### What is expected:
Copy, from the entries below, each line where the word "item" can be found.

### Records for this task:
• • • • • • •

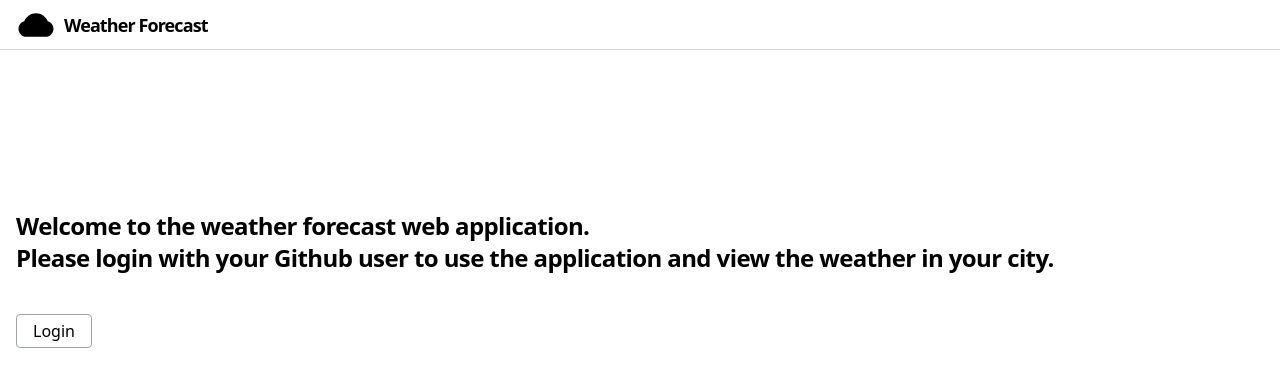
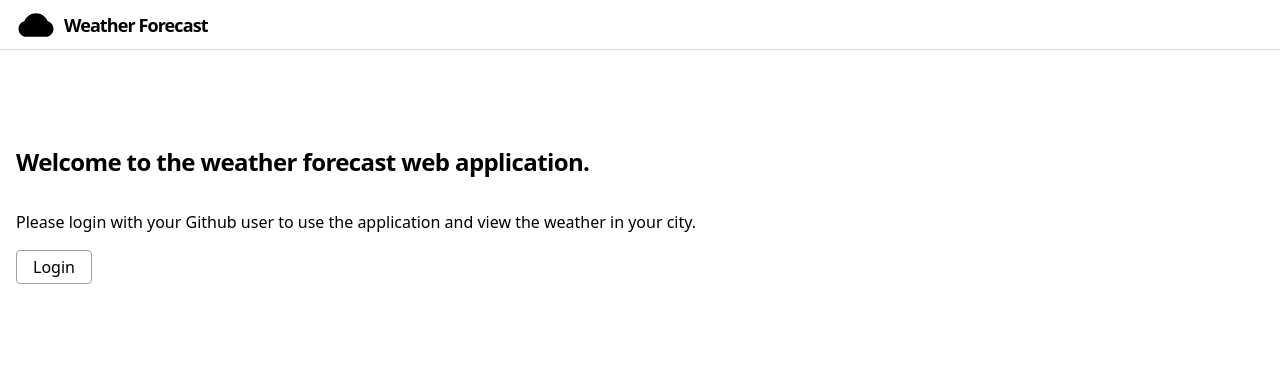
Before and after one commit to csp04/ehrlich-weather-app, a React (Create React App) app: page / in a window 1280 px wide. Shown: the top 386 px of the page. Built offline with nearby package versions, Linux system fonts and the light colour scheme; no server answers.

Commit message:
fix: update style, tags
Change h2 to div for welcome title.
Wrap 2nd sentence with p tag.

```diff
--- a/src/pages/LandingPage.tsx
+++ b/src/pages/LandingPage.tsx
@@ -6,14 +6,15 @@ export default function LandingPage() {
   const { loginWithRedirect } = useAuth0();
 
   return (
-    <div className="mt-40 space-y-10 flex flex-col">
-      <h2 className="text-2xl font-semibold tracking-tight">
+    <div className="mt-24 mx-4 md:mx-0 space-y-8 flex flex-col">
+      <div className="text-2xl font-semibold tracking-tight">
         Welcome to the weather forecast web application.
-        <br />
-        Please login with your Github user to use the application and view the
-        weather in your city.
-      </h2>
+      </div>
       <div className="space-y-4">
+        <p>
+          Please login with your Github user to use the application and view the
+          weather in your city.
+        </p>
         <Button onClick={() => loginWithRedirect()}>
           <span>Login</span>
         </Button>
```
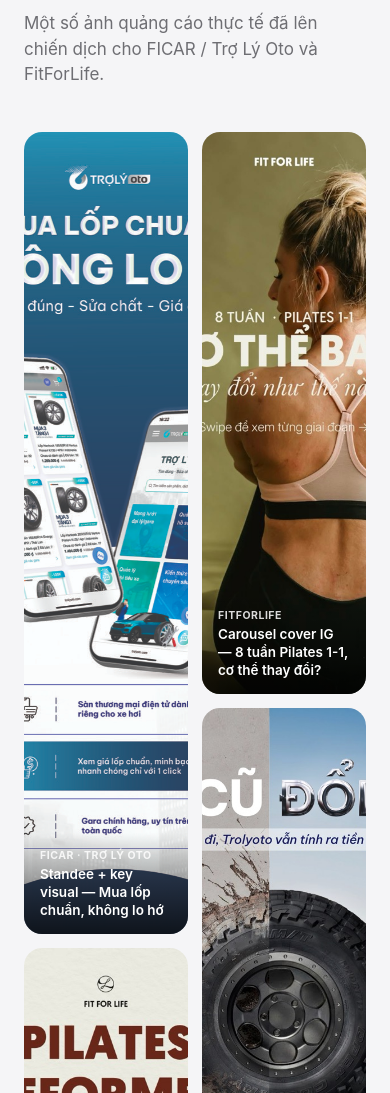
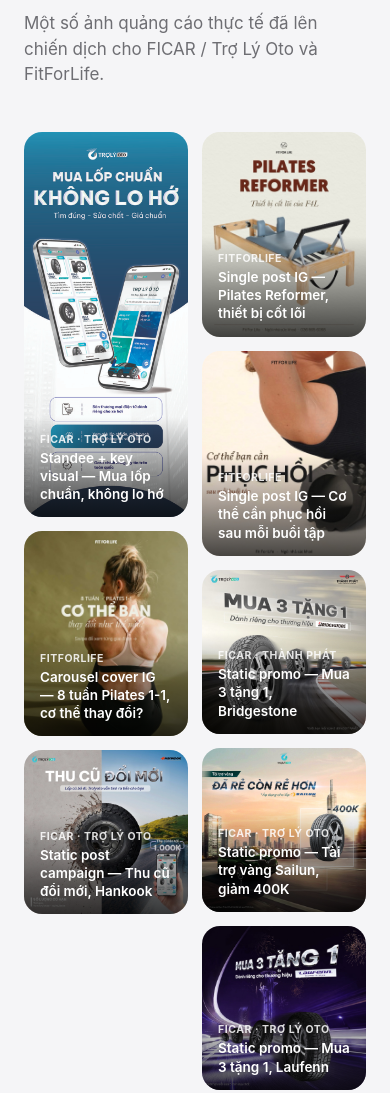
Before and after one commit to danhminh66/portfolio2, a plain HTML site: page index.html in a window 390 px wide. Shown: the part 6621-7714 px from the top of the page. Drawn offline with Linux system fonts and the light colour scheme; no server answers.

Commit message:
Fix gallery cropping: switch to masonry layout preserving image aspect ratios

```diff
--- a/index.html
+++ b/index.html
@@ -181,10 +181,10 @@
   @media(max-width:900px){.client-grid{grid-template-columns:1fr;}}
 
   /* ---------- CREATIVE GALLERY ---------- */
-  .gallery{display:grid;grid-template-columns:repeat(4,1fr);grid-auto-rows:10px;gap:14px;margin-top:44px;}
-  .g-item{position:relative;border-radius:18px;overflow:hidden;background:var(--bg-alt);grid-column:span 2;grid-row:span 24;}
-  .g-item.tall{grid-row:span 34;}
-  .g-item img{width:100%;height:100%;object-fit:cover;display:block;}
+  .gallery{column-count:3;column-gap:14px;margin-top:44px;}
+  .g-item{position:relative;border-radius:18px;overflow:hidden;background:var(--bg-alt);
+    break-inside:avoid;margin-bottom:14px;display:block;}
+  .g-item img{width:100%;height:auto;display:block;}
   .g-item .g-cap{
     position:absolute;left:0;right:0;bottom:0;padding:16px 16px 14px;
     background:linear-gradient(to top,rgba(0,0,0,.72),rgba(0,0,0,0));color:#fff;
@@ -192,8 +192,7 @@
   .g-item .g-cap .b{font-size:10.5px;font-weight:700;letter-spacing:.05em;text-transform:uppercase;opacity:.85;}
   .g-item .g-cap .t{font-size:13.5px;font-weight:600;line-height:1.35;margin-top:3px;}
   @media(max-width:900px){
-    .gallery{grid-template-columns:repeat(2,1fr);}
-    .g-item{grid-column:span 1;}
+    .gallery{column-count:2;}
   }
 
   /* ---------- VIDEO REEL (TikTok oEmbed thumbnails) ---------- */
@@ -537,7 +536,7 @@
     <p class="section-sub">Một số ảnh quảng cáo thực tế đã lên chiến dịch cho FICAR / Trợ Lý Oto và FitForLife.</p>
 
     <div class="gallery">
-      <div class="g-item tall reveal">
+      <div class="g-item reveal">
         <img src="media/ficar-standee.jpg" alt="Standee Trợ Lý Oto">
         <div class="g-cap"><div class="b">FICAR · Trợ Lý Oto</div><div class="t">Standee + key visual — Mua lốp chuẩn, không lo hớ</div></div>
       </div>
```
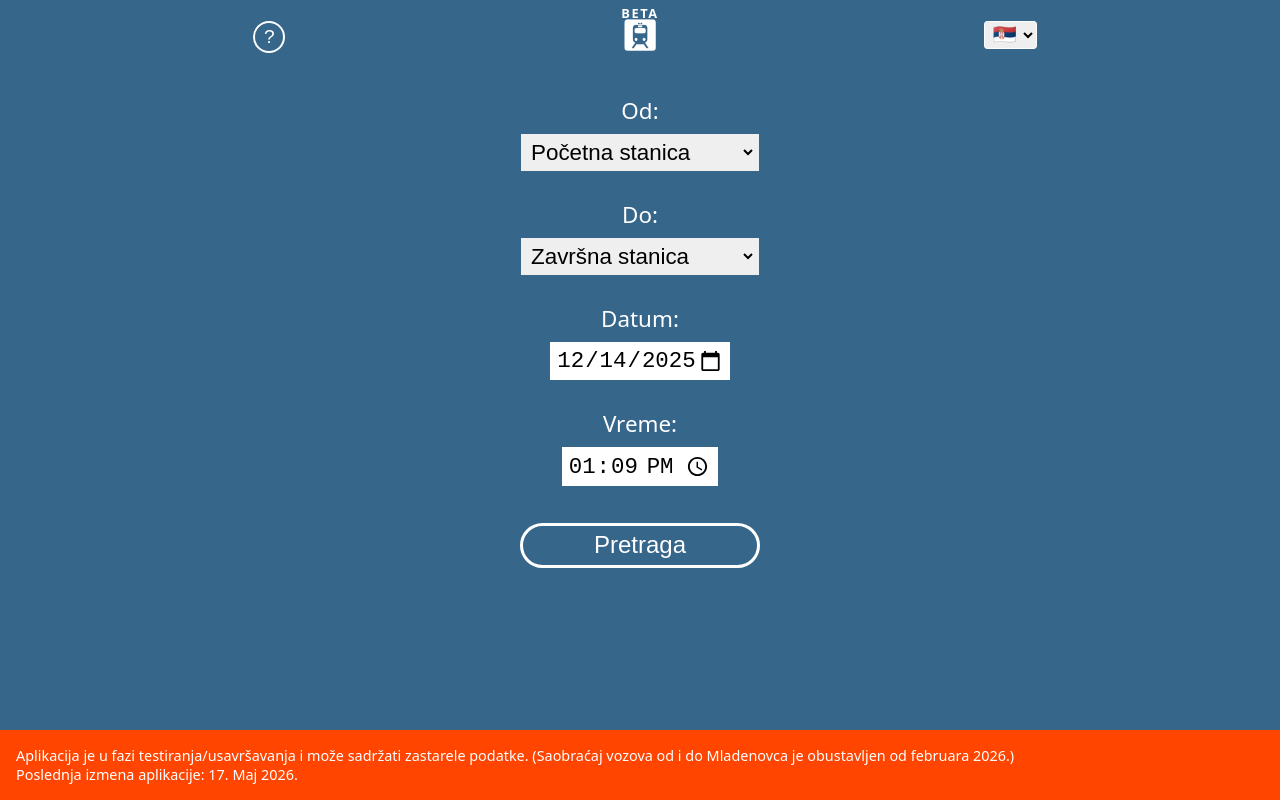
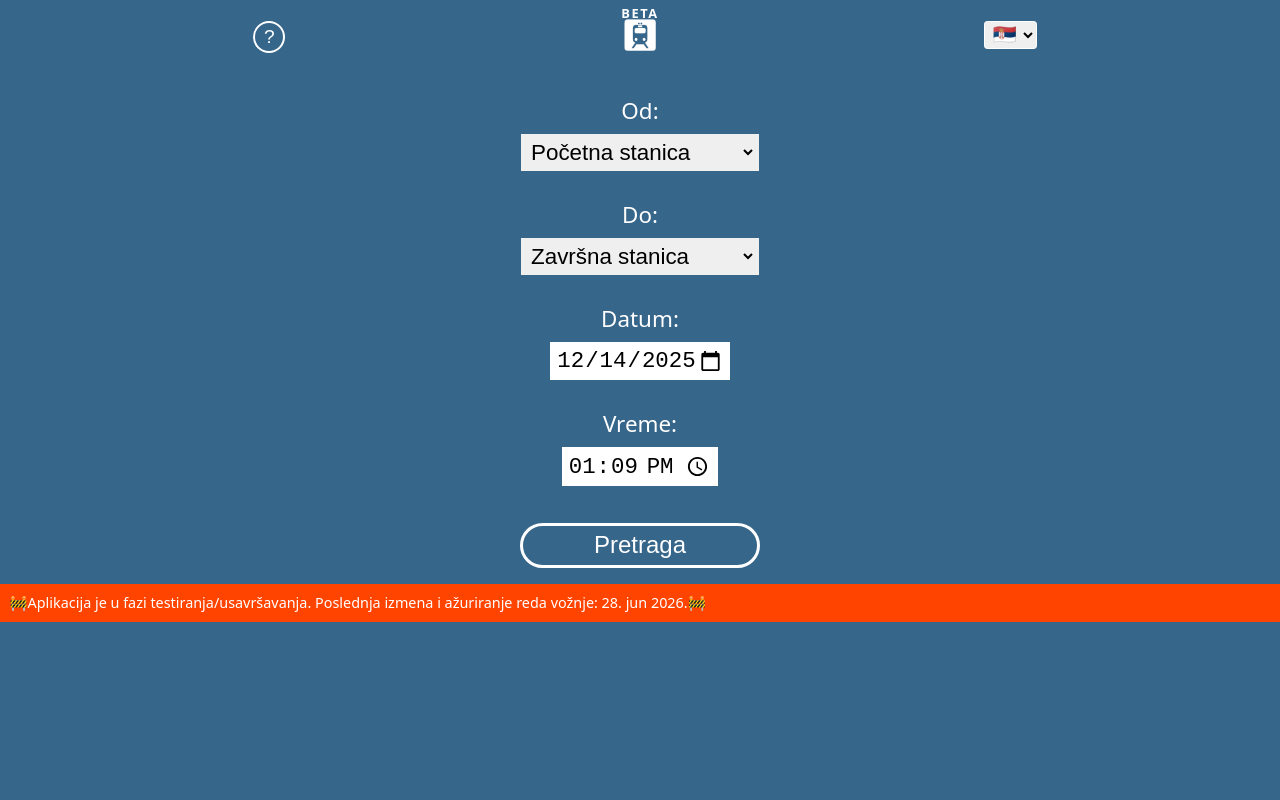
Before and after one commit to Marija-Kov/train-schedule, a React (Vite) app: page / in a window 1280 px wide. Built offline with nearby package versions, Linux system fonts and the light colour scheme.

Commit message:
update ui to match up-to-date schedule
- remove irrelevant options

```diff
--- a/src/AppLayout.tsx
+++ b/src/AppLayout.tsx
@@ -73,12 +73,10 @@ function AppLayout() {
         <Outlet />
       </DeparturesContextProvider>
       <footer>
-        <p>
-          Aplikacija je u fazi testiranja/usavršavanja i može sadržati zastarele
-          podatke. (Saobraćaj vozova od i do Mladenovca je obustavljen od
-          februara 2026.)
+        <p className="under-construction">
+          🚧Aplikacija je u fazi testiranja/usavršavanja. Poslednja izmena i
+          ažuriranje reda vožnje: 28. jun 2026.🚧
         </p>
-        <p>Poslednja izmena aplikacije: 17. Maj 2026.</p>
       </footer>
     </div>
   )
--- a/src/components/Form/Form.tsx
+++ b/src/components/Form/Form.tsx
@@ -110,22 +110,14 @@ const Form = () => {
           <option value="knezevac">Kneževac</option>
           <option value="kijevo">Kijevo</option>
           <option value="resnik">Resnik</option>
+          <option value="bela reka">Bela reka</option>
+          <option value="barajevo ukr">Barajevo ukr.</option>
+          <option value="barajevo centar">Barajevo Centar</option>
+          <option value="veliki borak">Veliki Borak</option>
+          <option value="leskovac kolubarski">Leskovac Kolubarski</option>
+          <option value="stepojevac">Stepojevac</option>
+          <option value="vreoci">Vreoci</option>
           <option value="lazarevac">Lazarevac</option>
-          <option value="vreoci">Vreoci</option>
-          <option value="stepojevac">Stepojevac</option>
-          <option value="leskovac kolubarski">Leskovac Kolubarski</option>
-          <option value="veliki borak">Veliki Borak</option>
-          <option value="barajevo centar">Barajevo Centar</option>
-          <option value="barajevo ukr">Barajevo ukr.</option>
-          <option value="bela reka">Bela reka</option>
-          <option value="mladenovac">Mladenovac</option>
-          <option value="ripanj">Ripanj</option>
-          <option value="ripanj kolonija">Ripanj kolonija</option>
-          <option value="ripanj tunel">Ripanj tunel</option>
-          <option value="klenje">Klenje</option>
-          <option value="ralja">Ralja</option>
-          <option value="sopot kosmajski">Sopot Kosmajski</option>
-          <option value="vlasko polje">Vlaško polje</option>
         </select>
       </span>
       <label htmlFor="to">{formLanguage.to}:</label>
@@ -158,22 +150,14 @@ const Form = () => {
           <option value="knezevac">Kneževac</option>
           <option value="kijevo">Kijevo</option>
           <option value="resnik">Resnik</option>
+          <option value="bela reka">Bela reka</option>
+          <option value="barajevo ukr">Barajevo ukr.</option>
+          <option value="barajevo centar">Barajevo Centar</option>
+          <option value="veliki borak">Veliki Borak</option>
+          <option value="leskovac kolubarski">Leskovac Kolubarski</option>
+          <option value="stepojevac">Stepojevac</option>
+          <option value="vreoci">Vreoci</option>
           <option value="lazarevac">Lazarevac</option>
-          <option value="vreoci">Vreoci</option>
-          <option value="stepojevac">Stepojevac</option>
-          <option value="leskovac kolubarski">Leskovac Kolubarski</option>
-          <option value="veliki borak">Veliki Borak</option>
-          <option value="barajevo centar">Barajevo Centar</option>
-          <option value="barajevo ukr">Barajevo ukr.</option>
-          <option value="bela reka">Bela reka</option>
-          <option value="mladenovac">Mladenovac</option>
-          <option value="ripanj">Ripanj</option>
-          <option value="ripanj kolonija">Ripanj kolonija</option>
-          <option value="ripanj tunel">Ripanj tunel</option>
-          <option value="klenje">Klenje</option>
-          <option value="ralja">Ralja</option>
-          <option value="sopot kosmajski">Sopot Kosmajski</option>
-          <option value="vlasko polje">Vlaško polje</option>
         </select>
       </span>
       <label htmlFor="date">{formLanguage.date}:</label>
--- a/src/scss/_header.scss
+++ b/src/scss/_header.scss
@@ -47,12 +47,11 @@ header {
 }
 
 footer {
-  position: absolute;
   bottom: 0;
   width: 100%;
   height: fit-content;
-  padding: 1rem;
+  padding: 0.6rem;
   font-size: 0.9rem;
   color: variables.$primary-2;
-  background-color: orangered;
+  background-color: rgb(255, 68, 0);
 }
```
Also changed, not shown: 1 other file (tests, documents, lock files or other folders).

• • • • • • •

### Result of this exercise:
-  .g-item{position:relative;border-radius:18px;overflow:hidden;background:var(--bg-alt);grid-column:span 2;grid-row:span 24;}
-  .g-item.tall{grid-row:span 34;}
-  .g-item img{width:100%;height:100%;object-fit:cover;display:block;}
+  .g-item{position:relative;border-radius:18px;overflow:hidden;background:var(--bg-alt);
+  .g-item img{width:100%;height:auto;display:block;}
   .g-item .g-cap{
   .g-item .g-cap .b{font-size:10.5px;font-weight:700;letter-spacing:.05em;text-transform:uppercase;opacity:.85;}
   .g-item .g-cap .t{font-size:13.5px;font-weight:600;line-height:1.35;margin-top:3px;}
-    .g-item{grid-column:span 1;}
-      <div class="g-item tall reveal">
+      <div class="g-item reveal">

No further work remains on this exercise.